SubUrbia takes place over the course of one very long night that starts out like any other for a group of friends who go back to childhood together. You get the feeling that every night sees them sitting in this same parking lot, making the same jokes, telling the same stories, drinking the same beer. Jeff and Sooze (Shane Nelson and Sydney Machesky) argue about whether or not to move to New York, Buff (Jordan Fritz) expounds on his hedonistic conquests, Tim (Donnevan Tolbert) rails against pretty much everyone, Bee-Bee (Shannon Grant) tags along, and Norman and Pakeeza (Zyle Cook and Tayler Jones) try to deal with the riff-raff in a perpetual holding pattern outside their store. But tonight is different. Tonight, the one member of their group who has left town and made it big as a rock star is coming back to hang out - but when? He said he'd be here, they intone over and over, like Didi and Gogo waiting underneath that infamous tree. But unlike Godot, Pony (Brad Smith) does eventually appear with his publicist Erica (Hannah Butcher) in tow, opening everyone's eyes to what could be, what isn't, and what never can be.

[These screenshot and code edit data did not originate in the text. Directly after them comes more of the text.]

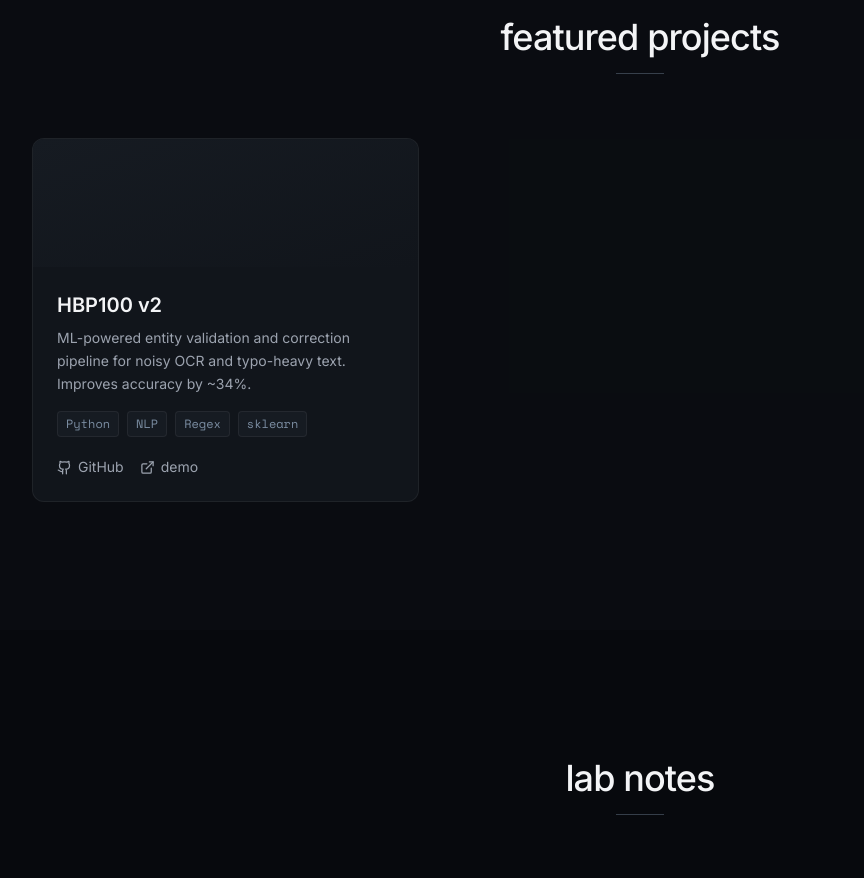
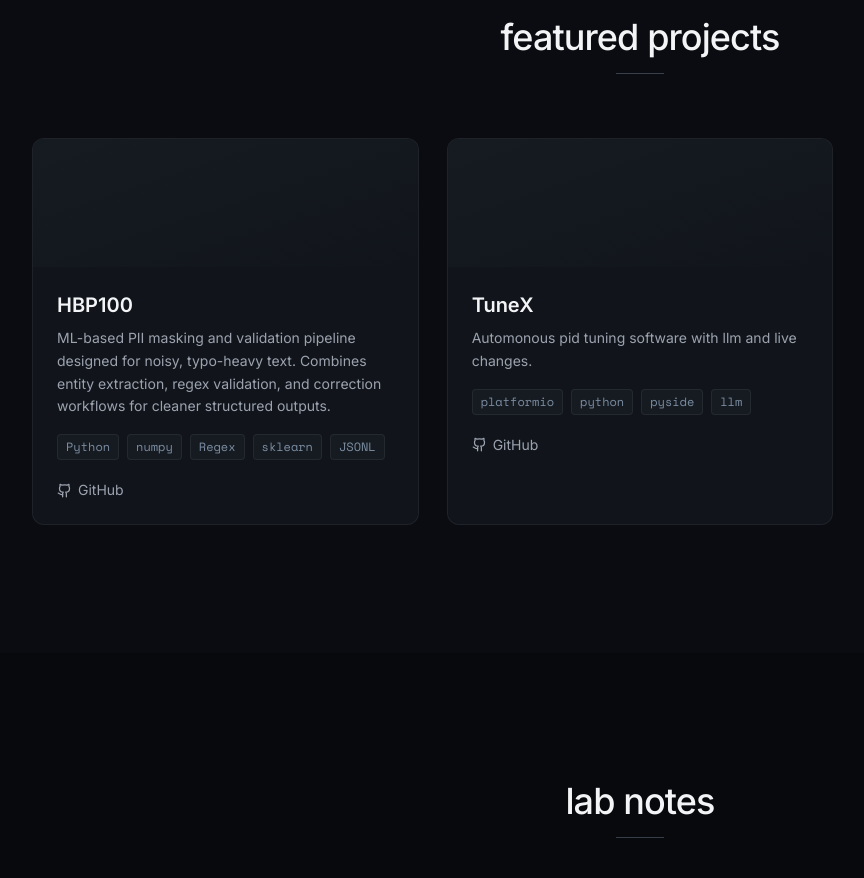
Before and after one commit to Erox-02/portfolio, a React (Vite) app: page / in a window 1280 px wide. Shown: the part 1640-2518 px from the top of the page, without its empty margins (0-864 px from the left). Built offline with nearby package versions, Linux system fonts and the light colour scheme.

Commit message:
Update projectsData.js

```diff
--- a/src/data/projectsData.js
+++ b/src/data/projectsData.js
@@ -1,12 +1,25 @@
+
 const projectsData = [
   {
     id: 1,
-    title: 'HBP100 v2',
-    description: 'ML-powered entity validation and correction pipeline for noisy OCR and typo-heavy text. Improves accuracy by ~34%.',
-    tech: ['Python', 'NLP', 'Regex', 'sklearn'],
+    title: 'HBP100',
+    description:
+      'ML-based PII masking and validation pipeline designed for noisy, typo-heavy text. Combines entity extraction, regex validation, and correction workflows for cleaner structured outputs.',
+    tech: ['Python', 'numpy', 'Regex', 'sklearn', 'JSONL'],
     github: '#',
-    liveDemo: '#',
+    liveDemo: null,
   },
+
+  {
+    id: 2,
+    title: 'TuneX',
+    description:
+      'Automonous pid tuning software with llm and live changes.',
+    tech: ['platformio' , 'python' , 'pyside' , 'llm' ,],
+    github: '#',
+    liveDemo: null,
+  },
+
 ];
 
 export default projectsData;
```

First off, I'll confess - I don't particularly like this script. It's a little too long, it's hard to find most of these characters' problems important enough to get all worked up about, and it gets a little tiresome listening to the "my nothing is way more important than your something" argument of the disenfranchised grunge/parking lot set. Though there have clearly been updates to the script from its original 1990s placement (they have cell phones and TiVo now), the soul of the play never quite seems to catch up with what I tend to believe resonates with today's audience. And on a side note - these young, young actors are adorably inconsistent with their use of the payphone - totally foreign technology to them!
Still, despite my general discontent with Bogosian's free-floating anxiety, I did see a lot of really good work up there. Shane Nelson as Jeff is the central character of the play, and though he tends to be a little one note in his sustained anger, he is believable and approachable, and he does a good job of bringing his inner conflict to life. Jordan Fritz seems a little miscast as the philandering Buff, but he doesn't shy away from the sex, drugs, and street hockey of it all. And he does deliver some genuinely funny moments at times that we really needed them. Donnevan Tolbert delivers one of the play's strongest performances as the violent, racist drunk, Tim. There is a lot of darkness and ugliness in what this character says and does - it's heavy lifting for any actor to have words like this in your mouth, let alone a first-year BA theatre major like Tolbert. But he is believable and unsettling in his unending cloud of rage. His character ends up being hard to watch in all the right ways. Brad Smith as Pony is a much needed jolt of energy in Bogosian's ode on stagnation. He oozes charisma and confidence, and does a great job of being everything that these other people aren't. (The director's decision to have him hold a guitar while singing along with a CD demo, however, makes no sense at all.) Sydney Machesky's Sooze provides the most dynamic character arc of the play - as she is probably the only character with real, tangible dreams driving her, and Machesky does a fantastic job balancing the wide-eyed suburban girl she is with the gritty performance artist she wants to be. Shannon Grant shows excellent vulnerability as the tagalong Bee-Bee, and she does an admirable job of filling in the blanks left by Bogosian as she trips along in the shadow of his more bombastic characters. Hannah Butcher as Erica is perfectly out of place, slumming it here with these suburban malcontents, and she does a great job using her sex appeal without overplaying it. Zyle Cook and Tayler Jones as the convenience store owner and his sister do a good job playing the Pakistani characters and dialect without making them caricatures. They are smaller roles, but also somehow ever-present in the person of their store on stage, and there is a sensitivity and delicacy to them both that counteracts the blunt-object anger of the central characters nicely (though Cook is sometimes a little difficult to hear).
Director Bilha Birman-Rivlin does what she can to string all of this anger together into a narrative. The characters sort of orbit each other without ever demonstrating the real attachments and connections that I tend to need to invest in their situations, but there are some genuinely clever and engaging moments that win out over Bogosian's malaise to create what is overall not a bad evening of theatre. Lisa Charlotte Berg's set is a shining star of the evening, doing a fantastic job of placing us in the parking lot. With trash strewn about, it feels almost like we're sitting with these kids in a dumpster, just waiting until the day they're finally tossed out. Mike Hallberg's lighting and sound design both fill out the world very well, leading us from dusk to dawn, and scene to scene with nuance and care. And Sarah Bloch's costumes communicate volumes about each character from the second they set foot on the stage.
All in all, SubUrbia is sort of like an angry, vulgar episode of Seinfeld. Nothing happens. And while it's not a play that I would have chosen, it is a play that is showcasing some really excellent talent, and one that, in its all-too-brief run, deserves to be seen!
SubUrbia by Eric Bogosian (Director: Bilha Birman-Rivlin) continues at the Wayne State University Studio Theatre through April 5. Tickets are $10-$12. For more information, visit http://www.cfpca.wayne.edu/theatreanddance/